|John||bought||meat.||'John bought meat.'|
|what||bought||John||'What did John buy?'|
The following examples illustrates wh-movement of an object in German:
|He||reads||Tesnière||every||evening.||'He reads Tesnière every evening.'|
|who||reads||he||every||evening||'Who does he read every evening?'|
The following examples illustrate wh-movement an object in French:
|they||have||seen||Peter||'They saw Peter.'|
|Who||is it that||they||have||seen||'Who did they see?'|
|Who||have||they||seen||'Who did they see?'|
All the examples are quite similar to the English examples and demonstrate that wh-movement is a general phenomenon in numerous languages. As stated however, the behavior of wh-movement can vary, depending on the individual language in question.
Wh-movement typically results in a discontinuity: the "moved" constituent ends up in a position that is separated from its canonical position by material that syntactically dominates the canonical position, which means there seems to be a discontinuous constituent and a long distance dependency present.

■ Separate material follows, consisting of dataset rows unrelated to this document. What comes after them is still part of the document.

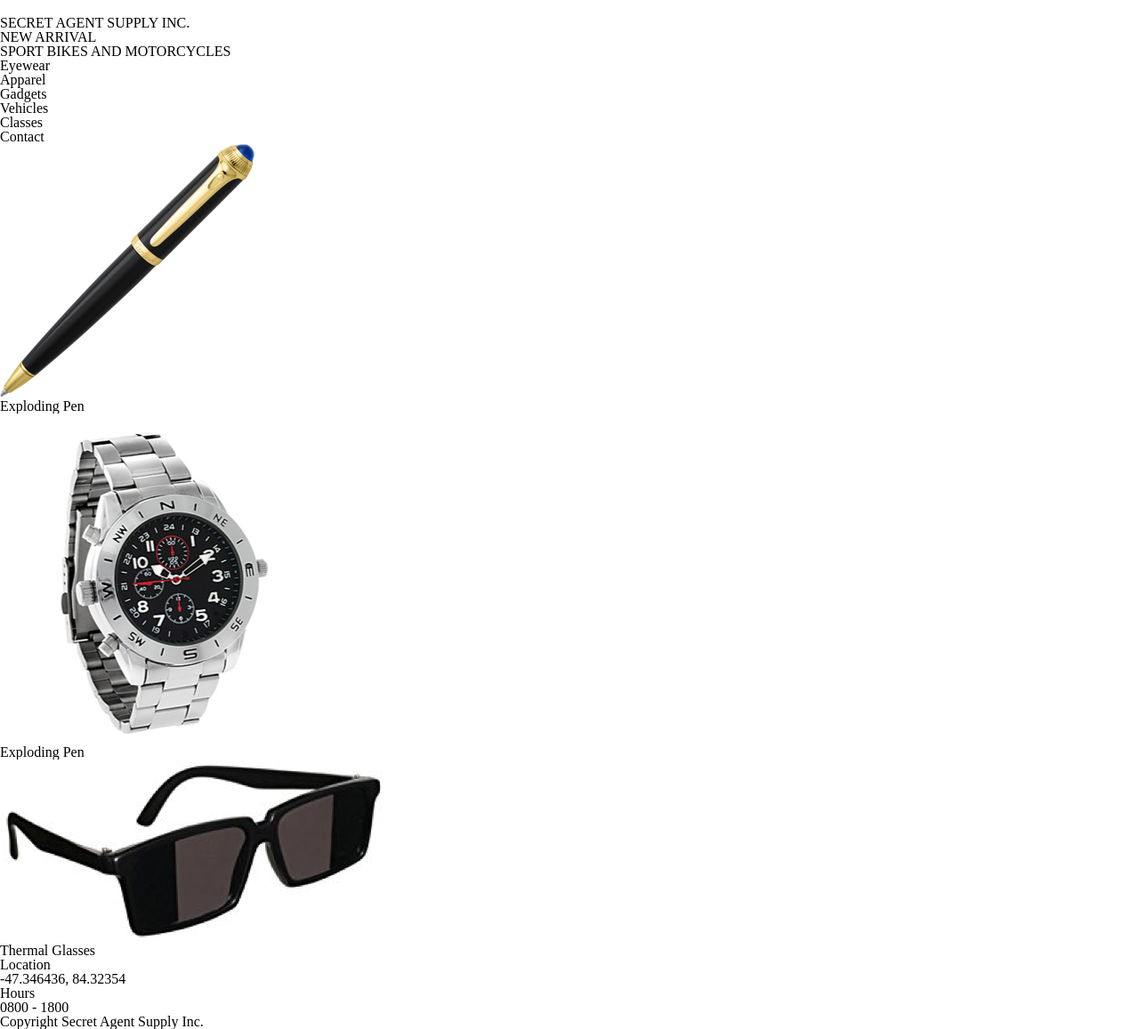
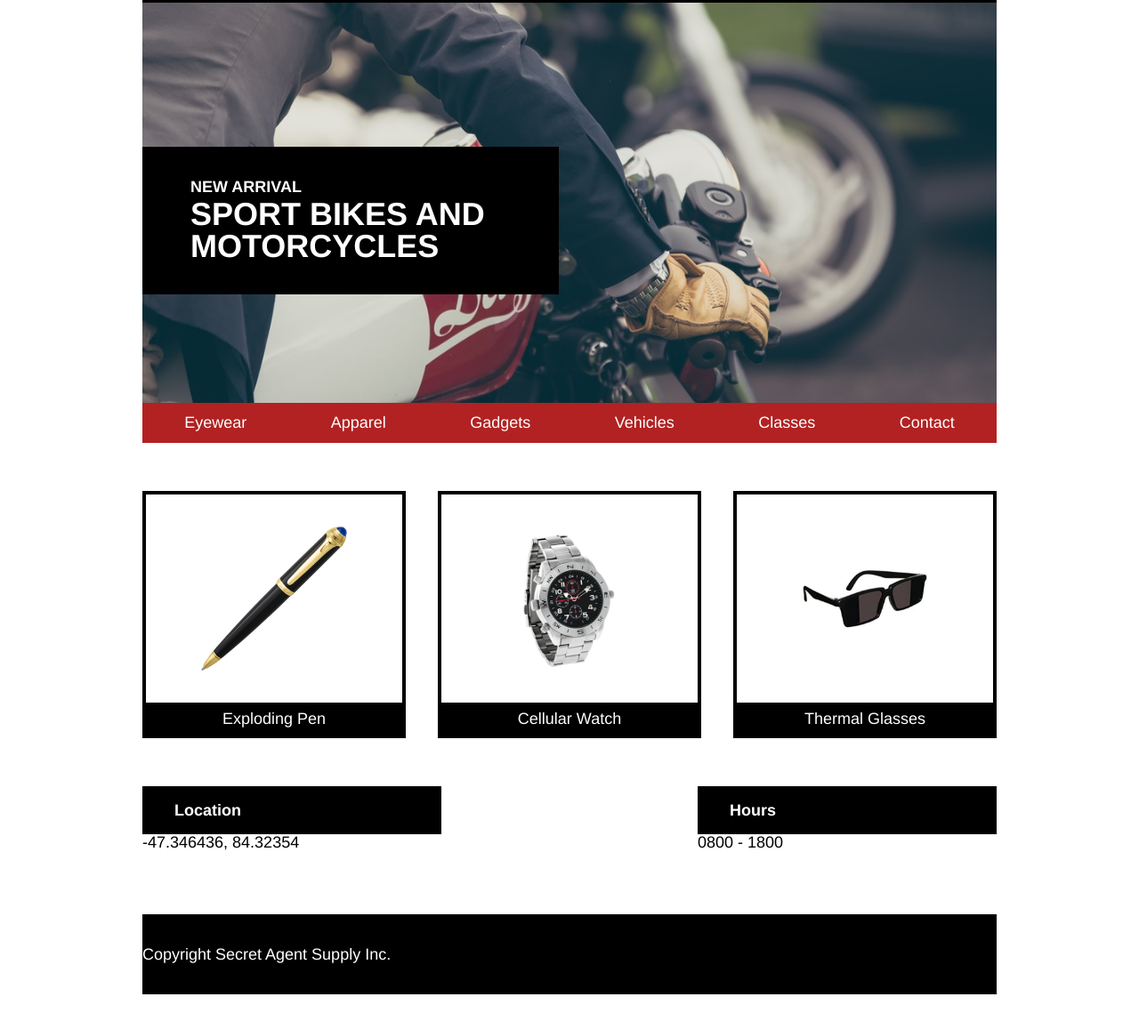
Before and after one commit to AMalekian/SecretAgent, a plain HTML site: page index.html in a window 1280 px wide. Shown: the part 39-1196 px from the top of the page at 89% size. After the commit the page ends 1157 px from the top, so only its background shows below. Drawn offline with Linux system fonts and the light colour scheme.

Commit message:
Positioning

```diff
--- a/index.html
+++ b/index.html
@@ -33,36 +33,44 @@
       </nav>
     </header>
 
-    <div class="main">
-      <div class="products container">
+    <div class="main container">
+      <div class="products content">
         <div class="item" id="pen">
-          <img src="resources/images/pen.png">
+          <div class="imgcontainer">
+            <img src="resources/images/pen.png">
+          </div>
           <p>Exploding Pen</p>
         </div>
         <div class="item" id="watch">
-          <img src="resources/images/watch.png">
-          <p>Exploding Pen</p>
+          <div class="imgcontainer">
+            <img src="resources/images/watch.png">
+          </div>
+          <p>Cellular Watch</p>
         </div>
         <div class="item" id="glasses">
-          <img src="resources/images/glasses.png">
+          <div class="imgcontainer">
+            <img src="resources/images/glasses.png">
+          </div>
           <p>Thermal Glasses</p>
         </div>
       </div>
 
-      <div class="supporting container">
-        <div id="location">
+      <div class="supporting content">
+        <div class="item" id="location">
           <h4>Location</h4>
           <p>-47.346436, 84.32354</p>
         </div>
 
-        <div id="hours">
+        <div class="item" id="hours">
           <h4>Hours</h4>
           <p>0800 - 1800</p>
         </div>
       </div>
 
-      <footer class="container">
-        <p>Copyright Secret Agent Supply Inc.</p>
+      <footer>
+        <div class="container">
+          <p>Copyright Secret Agent Supply Inc.</p>
+        </div>
       </footer>
 
   </body>
--- a/resources/css/style.css
+++ b/resources/css/style.css
@@ -0,0 +1,131 @@
+html, body {
+  font-family: Helvetica;
+  font-size: 18px;
+}
+
+.container{
+  display: block;
+  max-width: 960px;
+  margin: 0 auto;
+}
+
+.logo{
+  background-color: black;
+  width: 100%;
+}
+
+.logo img{
+  height: 1.5rem;
+  padding: 0 0.5rem;
+  position: relative;
+  top: 0.4rem;
+}
+
+.logo h3{
+  display: inline-block;
+  color: white;
+  font-size: 1rem;
+  padding: 0.66rem 0.5rem;
+}
+
+.banner{
+  height: 25rem;
+  background-image: url(../images/moto.jpeg);
+  background-size: cover;
+}
+
+.announcement {
+  position: relative;
+  top: 9rem;
+  width: 20rem;
+  background-color: black;
+  color: white;
+  padding: 2rem 3rem;
+}
+
+.announcement h3{
+  font-size: 1rem;
+  font-weight: bold;
+}
+
+.announcement h1{
+  font-size: 2rem;
+  font-weight: bold;
+  padding-top: 0.25rem;
+}
+
+nav {
+  background-color: firebrick;
+}
+
+nav ul{
+  display: flex;
+  justify-content: space-around;
+}
+
+nav li {
+  display: inline-block;
+  padding: 0.75rem;
+  color: white;
+}
+
+.content {
+  margin-top: 3rem;
+  display: flex;
+  justify-content: space-between;
+}
+
+.products .item{
+  width: 30%;
+  border: 4px solid black;
+}
+
+.imgcontainer {
+  display: flex;
+  justify-content: center;
+  align-items: center;
+  height: 13rem;
+}
+
+.imgcontainer img {
+  height: 9rem;
+}
+
+#glasses img {
+  max-width: 50%;
+  height: auto;
+}
+
+.products .item p{
+  padding: 0.5rem 0;
+  background-color: black;
+  color: white;
+  text-align: center;
+}
+
+.supporting .item {
+  width: 35%;
+  margin-bottom: 4rem;
+}
+
+.supporting .item h4 {
+  font-size: 1rem;
+  font-weight: bold;
+  background-color: black;
+  color: white;
+  padding: 1rem 2rem;
+}
+
+.supporting .item p {
+  text-align: left;
+}
+
+footer {
+  height: 5rem;
+  background-color: black;
+}
+
+footer p{
+  color: white;
+  padding: 2rem 0;
+}
```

Such discontinuities challenge any theory of syntax, and any theory of syntax is going to have a component that can address these discontinuities. In this regard, theories of syntax tend to explain discontinuities in one of two ways, either via movement or via feature passing.
Theories that posit movement have a long and established tradition that reaches back to early Generative Grammar (1960s and 1970s). They assume that the displaced constituent (e.g. the wh-expression) is first generated in its canonical position at some level or point in the structure generating process below the surface. This expression is then moved or copied out of this base position and placed in its surface position where it actually appears in speech. Movement is indicated in tree structures using one of a variety of means (e.g. a trace t, movement arrows, strikeouts, lighter font shade, etc.).
The alternative to the movement approach to wh-movement and discontinuities in general is feature passing. This approach rejects the notion that movement in any sense has occurred. The wh-expression is base generated in its surface position, and instead of movement, information passing (i.e. feature passing) occurs up or down the syntactic hierarchy to and from the position of the gap.